November 06, 1988|James Ragan | Ragan, poet and author of "In the Talking Hours," directs USC's Professional Writing Program. His play, "Commedia," was staged in China last month. and

Upon hearing of Darwin's theory of natural selection, Aldous Huxley exclaimed, "How extremely stupid not to have thought of it myself!" One feels equally as skewed about the masterfully conceived conclusion of Fernando Arrabal's novel, "The Tower Struck by Lightning," a seriocomic chef-d'oeuvre of ideological intrigue set in the world of chess by Spain's leading avant-garde playwright. The abduction of Soviet Minister Isvoschikov, a symbolic checkmating in itself, is played out in parallel moves by the Swiss "revolutionary," Marc Amary, as he attempts to checkmate the Spaniard, Elias Tarsis, during the final match of the World Chess Championship.

The title, referring to a Tarot card depicting a column struck by lightning, denotes the danger to the human mind struck by excessive pride. In time, we discover which of the two obsessive egos is charged with the greater excess of past cruelties.

Tarsis feels intuitively that Amary is Isvoschikov's abductor. Amary's every move suggests the calculations of a "bloody robot," worthy only of a chess player or a terrorist. Systematically, Amary arrives at 54 seconds to 4, allows 10 seconds to seat himself, 20 seconds for noting the date and players' names, 10 for winding the official clocks, and the remaining seconds to arranging each of the 16 pieces "at the exact center, to the millimeter, of its square: the knights' heads lined up toward him (in adoration?). . . ."

Such "maniacal ceremonies" belie an "assassin's whims," Tarsis hypothecates. Enough to provoke a thirst for vengeance. Translator Anthony Kerrigan warns that Arrabal "takes an exceptional stance: He takes exception to everything." Religious and political ideologies are paralyzing forces prejudicing children with ambivalence toward innocence and cruelty.

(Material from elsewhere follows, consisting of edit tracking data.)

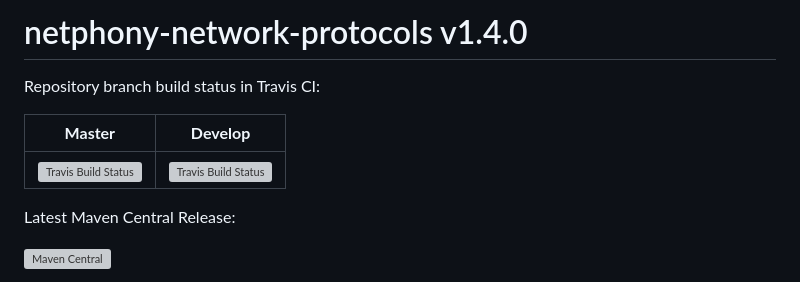
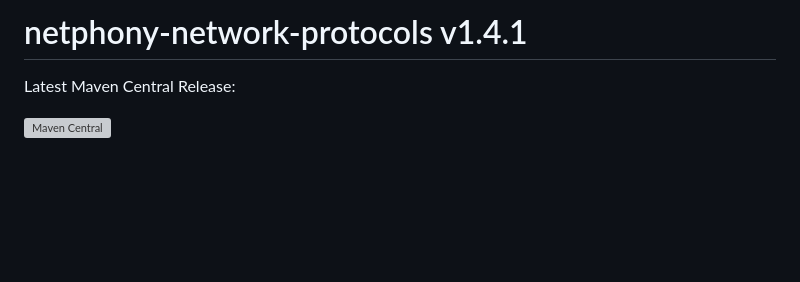
Before and after one commit to telefonicaid/netphony-network-protocols, a Markdown page: README.md, the part around the change printed below. GitHub-like rendering; blank space fills up the shorter version; grey boxes are pictures that could not be loaded.

```diff
--- a/README.md
+++ b/README.md
@@ -1,11 +1,5 @@
-netphony-network-protocols v1.4.0
+netphony-network-protocols v1.4.1
 =================================
-
-Repository branch build status in Travis CI:
-
-| **Master**  | **Develop**   |
-|:---:|:---:|
-| [![Travis Build Status](https://travis-ci.org/telefonicaid/netphony-network-protocols.svg?branch=master)](https://travis-ci.org/telefonicaid/netphony-network-protocols) | [![Travis Build Status](https://travis-ci.org/telefonicaid/netphony-network-protocols.svg?branch=develop)](https://travis-ci.org/telefonicaid/netphony-network-protocols) |
 
 Latest Maven Central Release:
 
```
Also changed, not shown: other parts of README.md (+1 -1 lines).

By evoking childhood emotions in Tarsis and Amary, Arrabal probes the fathoms of each player's sang-froid thoughts, erotic or profane.

At school, Tarsis cuffs and whips an obese French youth, El Frances, in a toilet during recess, rationalizing absurdly that the boy caused his father's death. El Frances is expelled while Tarsis, "punished" to study chess with Father Gregorio, incants, "Everything that stinks, . . . that's sick, . . . sordid, everything abject, can be summed up in one word . . . God!" He belches. Years later, after inexplicably beating his devoted lover, Nuria, he rationalizes, "everyone had always betrayed him . . . death, itself, when it carried off his father."

In Arrabal's world, absurdity and iconoclasm go hand in hand. Characters react like children unheeding of their cruelty because they lack understanding of moral laws. They afflict pain as the consequence of society's perniciousness in abandoning them.

The orphaned Amary murders his insane, alcoholic mother for confessing he was born in an outhouse. To survive the resulting "autogestation" and the chorus of inner voices (The Kid, Mickey, El Loco etc.) assailing his subconscious, he avenges grown-ups for having "no integrity . . . no honor." He joins the terrorist Dimitrov Faction, seduced by the tale of two Japanese revolutionaries on trial for kissing, "condemned to let themselves die in the snow, an act carried out with revolutionary stoicism."

Arrabal's indictment of fanaticism--Christendom's or Marxist--succeeds in rivaling "two antagonistic world concepts" with Tarsis and Amary as their avenging angels. Tarsis' decision in the final match to avenge Nuria, victim of terrorist sabotage by Amary's Marxist Comite, is the final recourse to justice in a world devoid of "goodness."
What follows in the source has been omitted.